And maintaining is just the thing the Frederick-based rapper uses to describe how he’s still in the game since the ‘90s. He’s been quietly dropping quality mixtapes and albums simmering with calibrated boom-bap beats over jazz, evoking A Tribe Called Quest while cultivating his own unique sonic and lyrical imprint.
And yet despite the accolades, the Frederick hip-hop aritist has had some measure of difficulty booking live shows in the city of Clustered Spires, which is heavy ironic since J Berd has played some really big shows, opening for the likes of Wu Tang Clan’s Method Man and his frequent collaborator Redman in Pittsburgh last fall. On an even more monumental scale, on April 20, J Berd had his name in marquee lights at The Anthem in Washington, D.C., opening for Dead Prez and the reunited Black Star (Yasiin Bey — AKA Mos Def — and Talib Kwali). If you weren’t among the 6,000 already holding tickets, you were shut out: The Anthem was completely sold out that night.
Given the socially conscious vibe surrounding Dead Prez and Black Star, J Berd fit in nicely as the opening act. Gangster rap, it was not; all the groups — in particular, the reunited Black Star — elevated the genre with lyrics that challenged listeners to think as well as feel. J Berd’s latest album, “Overtime,” with Scott Kuzner on production, while not necessarily in the Venn diagram of socially conscious rap, overlaps on a number of musical and qualitative levels.

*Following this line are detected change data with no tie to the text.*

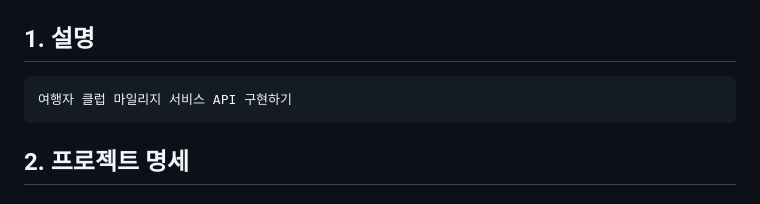
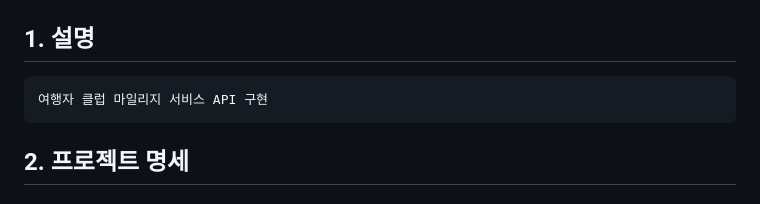
Before and after one commit to eunchae-cho/Triple, a Markdown page: README.md, the part around the change. Rendered like a GitHub page.

````diff
--- a/README.md
+++ b/README.md
@@ -1,7 +1,7 @@
 
 ## 1. 설명
 ```
-여행자 클럽 마일리지 서비스 API 구현하기
+여행자 클럽 마일리지 서비스 API 구현
 ```
 
 ## 2. 프로젝트 명세
````
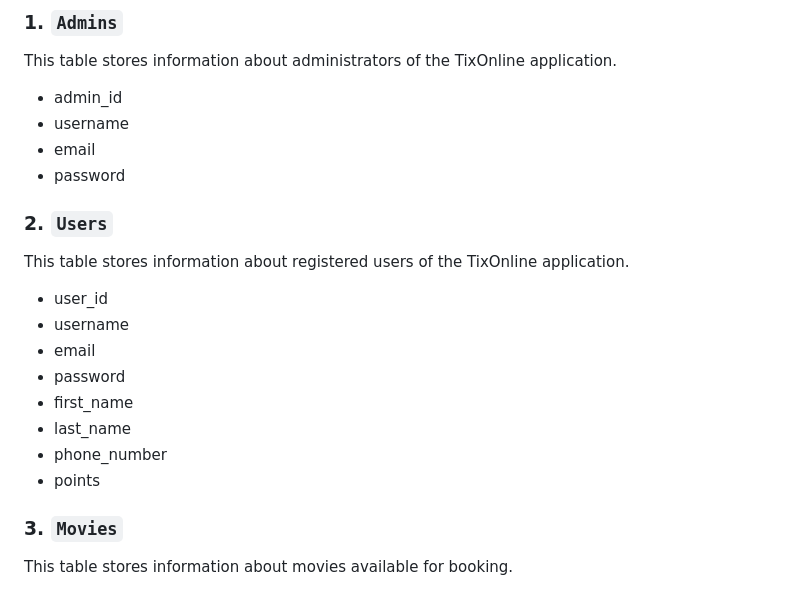
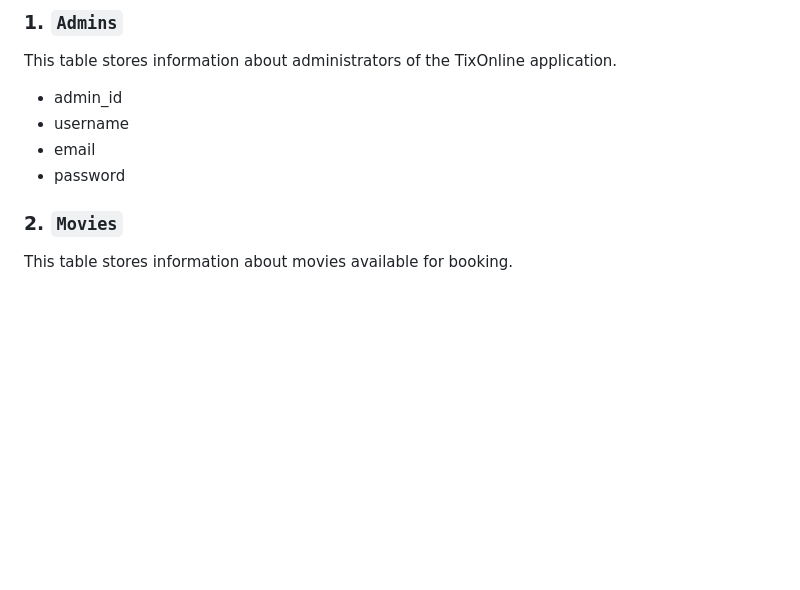
Before and after one commit to SistemBasisData2023/TixOnline, a Markdown page: README.md, the part around one of its changes. Rendered like a GitHub page; blank space fills up the shorter version.

```diff
--- a/README.md
+++ b/README.md
@@ -43,20 +43,8 @@ This table stores information about administrators of the TixOnline application.
 - email
 - password
 
-### 2. `Users`
 
-This table stores information about registered users of the TixOnline application.
-
-- user_id
-- username
-- email
-- password
-- first_name
-- last_name
-- phone_number
-- points
-
-### 3. `Movies`
+### 2. `Movies`
 
 This table stores information about movies available for booking.
 
```
Also changed, not shown: other parts of README.md (+9 -9 lines).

The first words out of J Berd’s mouth after talking to him offstage on April 20? “I’m feeling good.”He looked relieved and drained at the same time.“It was overall really dope,” he said. “The crowd was into it, everybody was in a good mood.”His thoughts then immediately went out to his friends and family who were driving down to D.C. for the show, worried they couldn’t make the earlier-than-anticipated set time.
“It’s dark, but you know people are out there,” he noted. “I [eventually] did see a couple of people I knew and that’s always a good feeling.”

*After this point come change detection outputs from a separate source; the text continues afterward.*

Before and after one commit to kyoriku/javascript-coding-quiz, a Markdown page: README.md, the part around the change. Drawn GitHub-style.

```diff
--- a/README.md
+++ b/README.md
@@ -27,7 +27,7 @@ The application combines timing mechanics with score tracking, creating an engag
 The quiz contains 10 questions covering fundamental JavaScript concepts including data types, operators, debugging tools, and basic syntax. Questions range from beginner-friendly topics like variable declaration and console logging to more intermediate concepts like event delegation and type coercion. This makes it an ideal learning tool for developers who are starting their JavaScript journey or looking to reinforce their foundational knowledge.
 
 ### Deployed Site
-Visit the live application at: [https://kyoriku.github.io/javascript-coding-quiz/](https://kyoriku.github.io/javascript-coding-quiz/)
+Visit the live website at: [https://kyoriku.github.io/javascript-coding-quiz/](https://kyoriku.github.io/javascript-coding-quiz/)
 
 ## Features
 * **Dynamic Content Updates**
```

He went on after taking the stage of the premier venue in D.C.: “It was like, ‘Wow, this was crazy. It was just kinda surreal.”DJ John Daily took note of how incredibly crystalline his monitor mix was at The Anthem, something he detected right from the gate during soundcheck. Considering the venue just opened last fall, it was no wonder the sound equipment was world-class.“
Yeah, the quality was out of this world,” J Berd added. “You could hear a snake fart in Texas with that soundsystem. It was just a great experience. It was just a good atmosphere to be in. Everybody wanted to be there — everybody was in a good kind of mood. It was really dope and hip-hop people were in that zone … it was tight.”He has another memento of the occasion: a photo of him in front of the huge theater marquee. Before soundcheck, he initially didn’t believe his crew when they told him his name was up there in lights. Eventually, he was coaxed out to see for himself. Though it spelled out “Jay Berd,” which was one of his instagram handles separate from his actual music moniker, the slight error wasn’t ill intended from the organizers. He’s still one and the same and the feeling to be on the marquee alongside the headliners was overwhelming.“That’ll be one of those ‘grandkid’ photos,” he said. “You know what I’m saying?”
Quickly wrapping up, J Berd is part of a music-meets-visual arts segue to a very neat monthlong show beginning Saturday, which happens to be Free Comic Book Day.
Bold Lines: Comic Art Show at Brainstorm Comics at 54 E. Patrick St. will feature the original artwork by some of the edgier artists in around Frederick as they present their modern take on iconic (and left field) comic book characters. J Berd isn’t the only musician who will participate. Also part of the show will be Goodloe Byron (who fronts the band The Ten Thousand), Ashli Cheshire (who fronts Cheshi), Ben Jardeleza (who is the guitar player for Crooked Hills), Jake Warrenfeltz (Crooks & Crows), Stephen Blickenstaff (you know him from his iconic Cramps album cover), John Detrich (“Subversive” underground punk music zine art) and Bernard Rollins (he’s not in a band, but some of his brilliant hip-hop mashup artwork has been in collaboration with MF Doom, Action Bronson and more).
A number of the bands associated with these musicians/visual artists are playing down the street on Saturday as part of the Frederick Friends Fest at the Eagles Club, a benefit show in honor of Colleen Morin. Lastly, daMood, who will headline that event, just released a new EP titled “Shot a Honey.” Check that out on your favorite streaming platform of choice.